All this new spending and debt will have to be paid for somehow. It took the current government seven years to restore the budget to a modest surplus and begin to pay off debt that has built up since the Howard years. The government must look to cut costs where possible to service this debt; taxpayers can no longer afford the annual $5.7 billion public sector wage premium, the virtue signalling of the $10 billion Clean Energy Finance Corporation, or the ABC’s $522 million property portfolio, as Daniel Wild highlighted in a recent article in The Australian.
The recovery from this crisis will be long and sluggish, and made more difficult given the fact that the economy was structurally unsound prior to the shutdown. Investment is low, taxes are high, and red tape continues to hamstring individuals and businesses.
New private sector business investment is just 10.9 per cent of GDP, a low not seen since the last recession and well below the average of 13.7 per cent during the economically-hostile Whitlam years. Australia has the equal second highest corporate tax rate in the OECD at 30 per cent, well above the average of 23 per cent. And the IPA has calculated that there has been an 80 per cent increase in regulation since 2005 at the federal level with some 356,198 individual regulations currently in force.
It will take decades to recover from the COVID-19 crisis and pay off the extraordinary levels of debt incurred in an effort to “hibernate” the economy. The plan for recovery must include a reform agenda to make Australia a more resilient, competitive, and prosperous nation.
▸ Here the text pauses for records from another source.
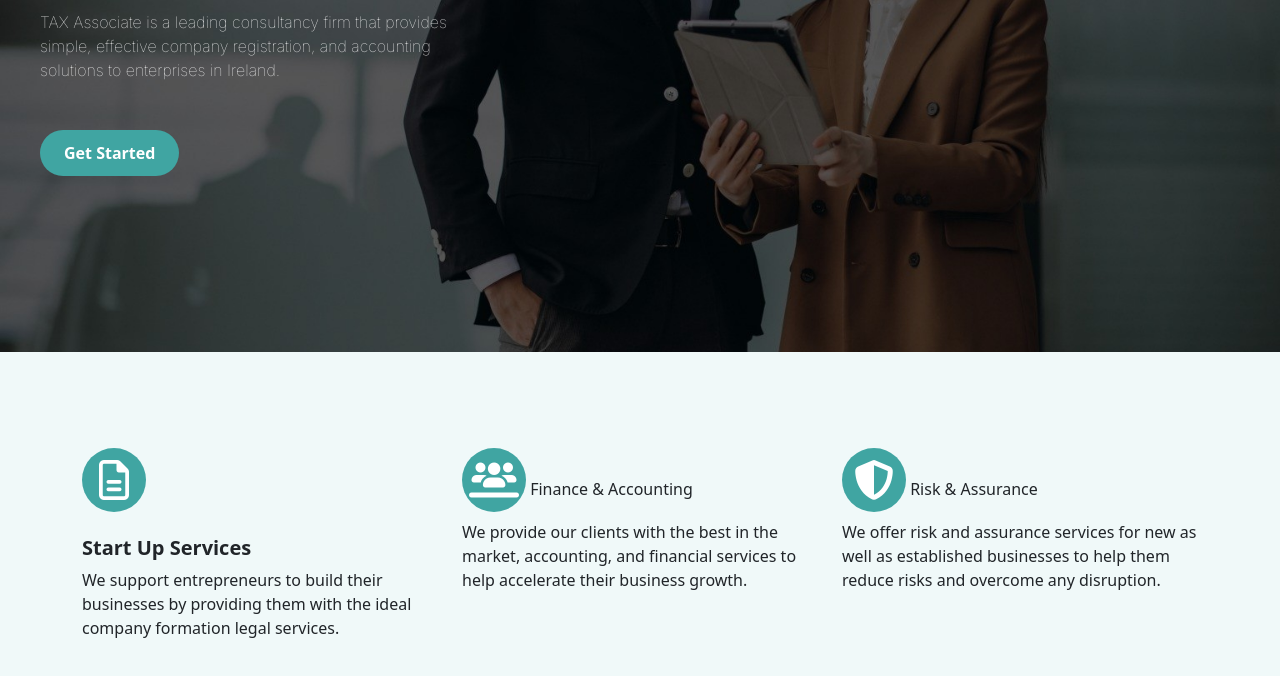
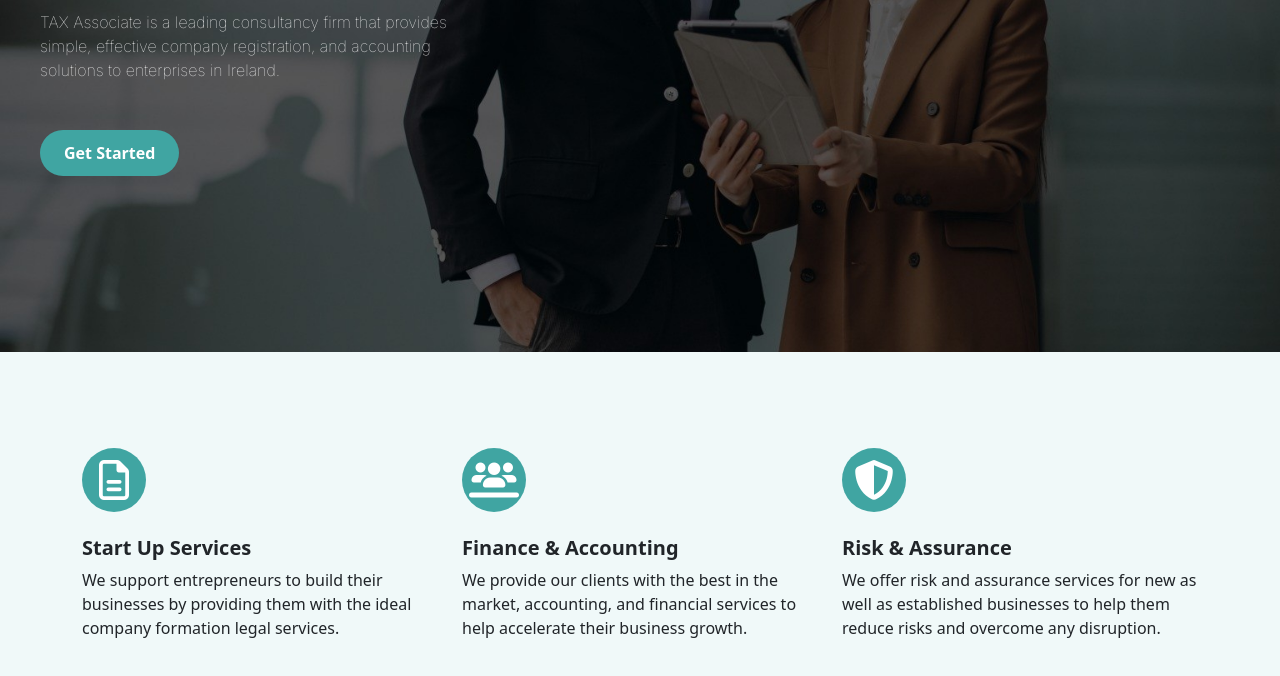
Before and after one commit to irshad-alungal/MatsioDigital-machineTest, a plain HTML site: page index.html in a window 1280 px wide. Shown: the part 446-1122 px from the top of the page. Drawn offline with nearby package versions, Linux system fonts and the light colour scheme.

Commit message:
Update index.html

```diff
--- a/index.html
+++ b/index.html
@@ -129,14 +129,14 @@
             </div>
             <div class="col-sm">
                 <i class="fa-solid fa-users-line"></i>
-                <h">Finance & Accounting</h3>
+                <h3>Finance & Accounting</h3>
                 <p>We provide our clients with the best in the
                     <br>market, accounting, and financial services to
                     <br> help accelerate their business growth.</p>
             </div>
             <div class="col-sm">
                 <i class="fa-solid fa-shield-halved"></i>
-                <h>Risk & Assurance</h>
+                <h3>Risk & Assurance</h3>
                 <p>We offer risk and assurance services for new as
                 <br> well as established businesses to help them
                 <br> reduce risks and overcome any disruption.</p>
```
One of the most important public policy initiatives in facilitating economic recovery will be for governments at the Commonwealth and state levels to cut red tape. As you will have read in last week’s edition of the IPA’s Hey… What did I miss? email, cutting red tape has always been a focus of the IPA’s research going back to 1943 when the IPA was founded. Over the years, though, the impetus for red tape reduction changed and is today focussed primary on jobs. This change in priority is captured in the re-framing of the IPA’s red tape reduction program to be Cut Red Tape for Australia’s Jobs.
Absolutely everything that governments do over the coming months and years must be directed toward getting as many Australians into a job as possible.
IPA research calculated that each year red tape costs $176 billion in forgone economic output, which is approximately 10 per cent of GDP. This makes red tape Australia’s biggest industry. This estimate is more than an empirical abstraction. It captures all of the businesses which are never started, the jobs never created, and the dreams which remain unfulfilled because of red tape.
Cutting red tape, along with reducing corporate, personal income, and payroll taxes, and reducing the size of the public service will be necessary to secure a prosperous and more free nation for the next generation of Australians.
Thank you for your support.